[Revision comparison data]
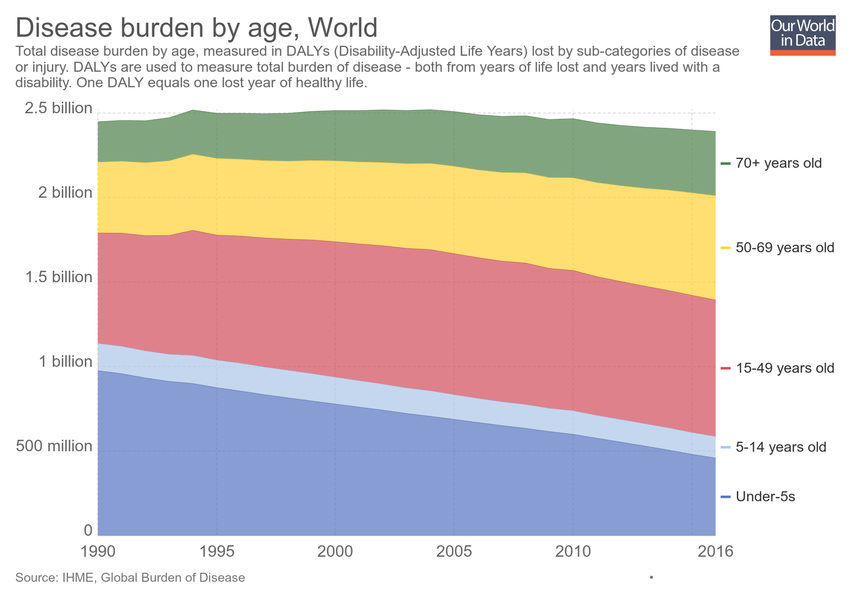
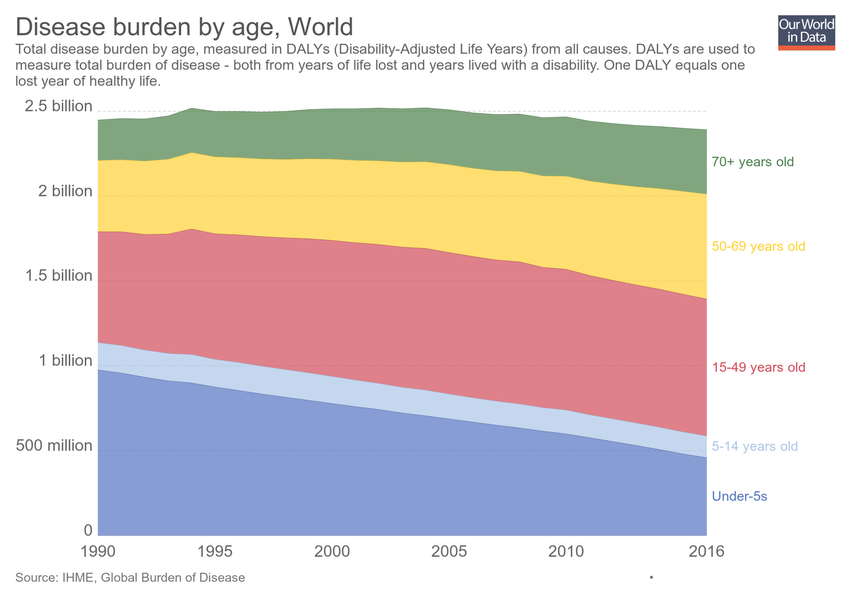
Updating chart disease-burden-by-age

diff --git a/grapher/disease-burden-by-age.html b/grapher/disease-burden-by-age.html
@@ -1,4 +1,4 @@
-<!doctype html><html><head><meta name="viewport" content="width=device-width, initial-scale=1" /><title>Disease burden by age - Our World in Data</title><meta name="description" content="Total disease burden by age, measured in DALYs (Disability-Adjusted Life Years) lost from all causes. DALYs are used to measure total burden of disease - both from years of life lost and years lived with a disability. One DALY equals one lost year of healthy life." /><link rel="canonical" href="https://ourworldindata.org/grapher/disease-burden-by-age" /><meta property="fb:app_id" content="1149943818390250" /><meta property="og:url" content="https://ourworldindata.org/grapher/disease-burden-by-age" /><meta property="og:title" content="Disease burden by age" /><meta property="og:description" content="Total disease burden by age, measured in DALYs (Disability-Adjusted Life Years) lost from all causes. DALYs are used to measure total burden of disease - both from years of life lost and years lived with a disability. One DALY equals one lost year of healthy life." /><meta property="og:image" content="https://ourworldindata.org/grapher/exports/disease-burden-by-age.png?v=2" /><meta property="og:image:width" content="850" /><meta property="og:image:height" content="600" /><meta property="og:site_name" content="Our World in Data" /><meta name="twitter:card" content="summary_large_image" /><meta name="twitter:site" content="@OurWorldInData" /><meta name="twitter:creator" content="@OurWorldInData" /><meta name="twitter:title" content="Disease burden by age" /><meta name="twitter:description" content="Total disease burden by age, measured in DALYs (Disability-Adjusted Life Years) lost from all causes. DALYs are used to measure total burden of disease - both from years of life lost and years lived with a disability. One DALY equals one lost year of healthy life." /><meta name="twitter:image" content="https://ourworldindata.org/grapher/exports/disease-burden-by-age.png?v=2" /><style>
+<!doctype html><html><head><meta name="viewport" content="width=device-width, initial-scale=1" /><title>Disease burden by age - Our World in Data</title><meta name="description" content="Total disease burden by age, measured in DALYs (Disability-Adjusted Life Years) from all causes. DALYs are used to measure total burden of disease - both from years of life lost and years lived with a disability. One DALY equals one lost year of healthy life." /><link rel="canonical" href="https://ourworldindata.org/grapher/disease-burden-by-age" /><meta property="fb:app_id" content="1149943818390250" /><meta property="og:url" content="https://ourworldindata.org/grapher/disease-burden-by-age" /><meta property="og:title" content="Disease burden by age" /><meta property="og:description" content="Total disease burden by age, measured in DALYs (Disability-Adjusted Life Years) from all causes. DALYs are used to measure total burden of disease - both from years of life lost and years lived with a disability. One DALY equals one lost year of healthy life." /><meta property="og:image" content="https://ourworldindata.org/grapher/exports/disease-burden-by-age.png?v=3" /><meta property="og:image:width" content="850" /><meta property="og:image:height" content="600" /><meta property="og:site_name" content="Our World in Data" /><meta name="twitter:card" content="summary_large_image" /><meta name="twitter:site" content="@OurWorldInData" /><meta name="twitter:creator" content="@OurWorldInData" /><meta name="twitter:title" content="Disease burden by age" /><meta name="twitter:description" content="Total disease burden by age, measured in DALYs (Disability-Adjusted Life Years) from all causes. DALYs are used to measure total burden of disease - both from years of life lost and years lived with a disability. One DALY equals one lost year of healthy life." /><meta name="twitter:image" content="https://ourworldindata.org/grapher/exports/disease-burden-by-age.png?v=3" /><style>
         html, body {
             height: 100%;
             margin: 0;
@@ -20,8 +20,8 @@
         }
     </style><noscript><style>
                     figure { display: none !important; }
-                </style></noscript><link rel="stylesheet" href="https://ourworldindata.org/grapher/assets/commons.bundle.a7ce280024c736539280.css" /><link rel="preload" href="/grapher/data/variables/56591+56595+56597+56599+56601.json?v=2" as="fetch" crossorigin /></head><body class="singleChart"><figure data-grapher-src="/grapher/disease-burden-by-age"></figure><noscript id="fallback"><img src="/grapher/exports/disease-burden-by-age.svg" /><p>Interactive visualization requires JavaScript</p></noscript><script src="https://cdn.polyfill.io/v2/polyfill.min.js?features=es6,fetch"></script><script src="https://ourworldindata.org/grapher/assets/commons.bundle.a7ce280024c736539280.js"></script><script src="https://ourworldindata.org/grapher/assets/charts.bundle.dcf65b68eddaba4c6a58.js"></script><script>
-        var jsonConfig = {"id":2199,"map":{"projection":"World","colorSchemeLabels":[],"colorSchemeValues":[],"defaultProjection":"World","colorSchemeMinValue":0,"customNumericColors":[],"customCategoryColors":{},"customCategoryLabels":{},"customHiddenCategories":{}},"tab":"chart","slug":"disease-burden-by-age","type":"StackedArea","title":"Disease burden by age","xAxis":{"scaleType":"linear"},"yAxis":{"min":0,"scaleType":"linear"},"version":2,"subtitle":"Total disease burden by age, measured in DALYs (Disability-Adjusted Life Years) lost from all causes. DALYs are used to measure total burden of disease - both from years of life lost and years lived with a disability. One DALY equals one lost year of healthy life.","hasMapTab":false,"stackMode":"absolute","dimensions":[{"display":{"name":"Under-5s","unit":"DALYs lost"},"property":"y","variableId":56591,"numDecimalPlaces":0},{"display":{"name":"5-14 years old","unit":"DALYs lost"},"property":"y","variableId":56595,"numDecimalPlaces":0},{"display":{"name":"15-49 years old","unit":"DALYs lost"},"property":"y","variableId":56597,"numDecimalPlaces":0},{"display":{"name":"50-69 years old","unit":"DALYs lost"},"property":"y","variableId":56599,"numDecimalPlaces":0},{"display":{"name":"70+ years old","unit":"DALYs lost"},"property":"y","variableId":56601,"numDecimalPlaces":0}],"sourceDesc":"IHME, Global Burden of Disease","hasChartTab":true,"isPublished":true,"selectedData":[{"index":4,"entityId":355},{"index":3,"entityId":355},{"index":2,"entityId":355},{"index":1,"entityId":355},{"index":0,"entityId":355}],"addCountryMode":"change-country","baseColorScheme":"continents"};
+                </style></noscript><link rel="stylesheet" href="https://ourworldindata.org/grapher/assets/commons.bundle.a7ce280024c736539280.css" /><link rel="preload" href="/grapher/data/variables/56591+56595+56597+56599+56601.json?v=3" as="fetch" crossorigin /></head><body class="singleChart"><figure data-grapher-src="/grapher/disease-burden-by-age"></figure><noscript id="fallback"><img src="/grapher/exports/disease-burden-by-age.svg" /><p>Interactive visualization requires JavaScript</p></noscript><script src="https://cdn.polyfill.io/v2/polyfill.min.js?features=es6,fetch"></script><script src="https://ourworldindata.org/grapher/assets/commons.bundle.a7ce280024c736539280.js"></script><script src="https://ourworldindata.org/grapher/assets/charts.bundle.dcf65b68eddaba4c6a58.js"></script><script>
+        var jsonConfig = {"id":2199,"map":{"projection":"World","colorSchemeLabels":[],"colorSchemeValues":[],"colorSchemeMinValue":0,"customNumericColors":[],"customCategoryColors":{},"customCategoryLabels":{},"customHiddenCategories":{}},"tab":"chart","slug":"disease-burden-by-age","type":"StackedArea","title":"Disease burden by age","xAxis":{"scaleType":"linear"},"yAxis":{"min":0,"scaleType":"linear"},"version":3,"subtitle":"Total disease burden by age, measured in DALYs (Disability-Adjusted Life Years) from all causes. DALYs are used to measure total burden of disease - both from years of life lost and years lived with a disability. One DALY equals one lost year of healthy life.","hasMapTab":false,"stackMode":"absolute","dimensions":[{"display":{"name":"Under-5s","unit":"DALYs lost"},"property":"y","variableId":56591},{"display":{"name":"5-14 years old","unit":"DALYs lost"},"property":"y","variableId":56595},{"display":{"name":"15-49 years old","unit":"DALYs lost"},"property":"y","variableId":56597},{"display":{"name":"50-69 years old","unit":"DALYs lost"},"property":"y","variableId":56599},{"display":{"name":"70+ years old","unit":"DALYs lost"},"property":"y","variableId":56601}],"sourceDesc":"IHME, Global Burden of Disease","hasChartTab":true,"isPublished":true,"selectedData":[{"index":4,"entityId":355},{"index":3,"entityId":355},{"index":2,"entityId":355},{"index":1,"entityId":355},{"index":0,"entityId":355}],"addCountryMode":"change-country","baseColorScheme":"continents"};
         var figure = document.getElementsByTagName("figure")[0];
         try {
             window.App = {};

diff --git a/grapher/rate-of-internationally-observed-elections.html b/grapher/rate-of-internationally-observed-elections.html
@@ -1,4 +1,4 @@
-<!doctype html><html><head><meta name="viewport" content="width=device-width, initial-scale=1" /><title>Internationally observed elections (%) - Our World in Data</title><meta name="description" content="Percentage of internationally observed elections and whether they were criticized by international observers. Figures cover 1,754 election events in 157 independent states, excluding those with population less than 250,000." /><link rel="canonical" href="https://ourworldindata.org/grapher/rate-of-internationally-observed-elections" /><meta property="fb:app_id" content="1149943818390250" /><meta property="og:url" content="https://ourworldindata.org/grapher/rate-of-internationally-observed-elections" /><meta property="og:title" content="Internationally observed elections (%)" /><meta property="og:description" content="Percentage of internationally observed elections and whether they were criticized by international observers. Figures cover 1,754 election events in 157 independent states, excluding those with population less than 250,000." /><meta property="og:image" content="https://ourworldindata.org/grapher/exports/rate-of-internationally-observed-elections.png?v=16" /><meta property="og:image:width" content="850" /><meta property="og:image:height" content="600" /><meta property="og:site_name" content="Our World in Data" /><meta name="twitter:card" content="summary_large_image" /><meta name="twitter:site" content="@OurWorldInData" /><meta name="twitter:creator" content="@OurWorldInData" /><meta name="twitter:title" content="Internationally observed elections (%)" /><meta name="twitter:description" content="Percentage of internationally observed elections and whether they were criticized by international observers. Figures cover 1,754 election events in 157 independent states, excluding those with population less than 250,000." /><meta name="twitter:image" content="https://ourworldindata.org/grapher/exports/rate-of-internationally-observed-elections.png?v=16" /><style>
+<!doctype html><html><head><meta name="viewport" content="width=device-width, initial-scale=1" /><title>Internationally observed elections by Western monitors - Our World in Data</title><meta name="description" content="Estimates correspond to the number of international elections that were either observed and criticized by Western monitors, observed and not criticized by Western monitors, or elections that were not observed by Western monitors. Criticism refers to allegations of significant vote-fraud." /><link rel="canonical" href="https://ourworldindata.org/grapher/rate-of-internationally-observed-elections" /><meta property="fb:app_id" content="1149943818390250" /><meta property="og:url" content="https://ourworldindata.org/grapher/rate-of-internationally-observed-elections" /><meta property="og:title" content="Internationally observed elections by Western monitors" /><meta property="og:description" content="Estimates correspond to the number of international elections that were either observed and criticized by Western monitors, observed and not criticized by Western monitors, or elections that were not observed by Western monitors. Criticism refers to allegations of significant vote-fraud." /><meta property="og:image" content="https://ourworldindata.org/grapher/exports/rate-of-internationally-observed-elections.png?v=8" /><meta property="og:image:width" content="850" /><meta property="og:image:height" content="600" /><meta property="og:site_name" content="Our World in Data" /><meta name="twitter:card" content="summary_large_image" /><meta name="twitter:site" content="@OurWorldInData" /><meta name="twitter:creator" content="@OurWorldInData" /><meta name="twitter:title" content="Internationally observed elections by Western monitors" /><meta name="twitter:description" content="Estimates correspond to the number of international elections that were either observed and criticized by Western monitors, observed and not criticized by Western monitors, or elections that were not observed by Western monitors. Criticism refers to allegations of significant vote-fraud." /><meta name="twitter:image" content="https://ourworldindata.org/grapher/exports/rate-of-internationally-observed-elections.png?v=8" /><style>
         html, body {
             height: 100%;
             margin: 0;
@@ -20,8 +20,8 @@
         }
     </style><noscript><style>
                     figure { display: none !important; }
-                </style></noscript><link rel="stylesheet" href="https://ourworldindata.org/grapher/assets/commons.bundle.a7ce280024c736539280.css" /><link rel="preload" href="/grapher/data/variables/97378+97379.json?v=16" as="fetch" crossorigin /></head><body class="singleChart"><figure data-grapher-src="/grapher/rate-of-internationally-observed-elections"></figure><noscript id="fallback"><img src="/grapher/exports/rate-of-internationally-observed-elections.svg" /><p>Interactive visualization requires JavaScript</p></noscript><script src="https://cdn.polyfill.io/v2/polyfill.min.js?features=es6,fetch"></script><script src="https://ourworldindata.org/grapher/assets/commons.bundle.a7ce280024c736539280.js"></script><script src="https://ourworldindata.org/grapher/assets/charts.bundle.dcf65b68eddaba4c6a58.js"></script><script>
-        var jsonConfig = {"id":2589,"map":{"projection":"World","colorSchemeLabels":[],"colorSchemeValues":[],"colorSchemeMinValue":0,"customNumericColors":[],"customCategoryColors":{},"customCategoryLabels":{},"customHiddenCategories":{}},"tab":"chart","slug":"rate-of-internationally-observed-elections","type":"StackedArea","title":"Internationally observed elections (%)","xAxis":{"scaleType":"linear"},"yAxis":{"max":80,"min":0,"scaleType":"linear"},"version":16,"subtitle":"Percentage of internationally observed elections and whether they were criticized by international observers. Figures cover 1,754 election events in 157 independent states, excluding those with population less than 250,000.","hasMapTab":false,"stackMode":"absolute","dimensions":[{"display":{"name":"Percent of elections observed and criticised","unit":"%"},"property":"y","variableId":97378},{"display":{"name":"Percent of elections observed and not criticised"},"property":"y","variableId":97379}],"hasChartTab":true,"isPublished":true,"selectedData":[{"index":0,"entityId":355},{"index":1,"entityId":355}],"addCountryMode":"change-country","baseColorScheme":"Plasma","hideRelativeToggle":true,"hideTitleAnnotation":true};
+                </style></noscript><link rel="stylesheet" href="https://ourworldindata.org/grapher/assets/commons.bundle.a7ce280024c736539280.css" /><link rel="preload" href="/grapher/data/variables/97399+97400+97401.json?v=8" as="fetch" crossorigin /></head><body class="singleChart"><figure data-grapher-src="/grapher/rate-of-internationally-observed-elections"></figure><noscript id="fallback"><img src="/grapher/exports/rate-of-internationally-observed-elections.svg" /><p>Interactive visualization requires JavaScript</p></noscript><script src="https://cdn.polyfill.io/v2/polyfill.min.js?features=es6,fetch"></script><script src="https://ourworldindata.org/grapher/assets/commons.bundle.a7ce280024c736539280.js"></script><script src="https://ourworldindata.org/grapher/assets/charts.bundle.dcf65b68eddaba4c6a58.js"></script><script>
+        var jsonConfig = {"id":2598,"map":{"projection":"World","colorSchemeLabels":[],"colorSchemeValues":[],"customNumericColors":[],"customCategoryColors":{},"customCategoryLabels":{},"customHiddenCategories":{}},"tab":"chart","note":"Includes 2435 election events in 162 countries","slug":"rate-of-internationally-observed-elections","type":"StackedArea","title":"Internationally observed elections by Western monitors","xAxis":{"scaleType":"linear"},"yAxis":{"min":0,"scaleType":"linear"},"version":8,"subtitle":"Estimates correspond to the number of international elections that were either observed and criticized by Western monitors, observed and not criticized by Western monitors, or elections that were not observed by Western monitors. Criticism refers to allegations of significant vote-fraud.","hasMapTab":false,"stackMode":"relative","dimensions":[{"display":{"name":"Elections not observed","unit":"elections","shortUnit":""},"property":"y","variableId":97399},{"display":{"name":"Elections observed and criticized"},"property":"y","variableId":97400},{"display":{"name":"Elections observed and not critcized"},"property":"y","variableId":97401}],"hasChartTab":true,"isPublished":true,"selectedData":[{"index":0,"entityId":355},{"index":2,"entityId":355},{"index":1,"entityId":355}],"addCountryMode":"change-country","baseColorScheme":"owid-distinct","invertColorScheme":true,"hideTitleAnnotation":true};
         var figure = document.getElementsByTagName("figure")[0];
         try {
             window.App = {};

§ THE TASK: In the lines above, spot each one that contains the word "diff" and copy it.

§ ANSWER BELOW:
diff --git a/grapher/disease-burden-by-age.html b/grapher/disease-burden-by-age.html
diff --git a/grapher/rate-of-internationally-observed-elections.html b/grapher/rate-of-internationally-observed-elections.html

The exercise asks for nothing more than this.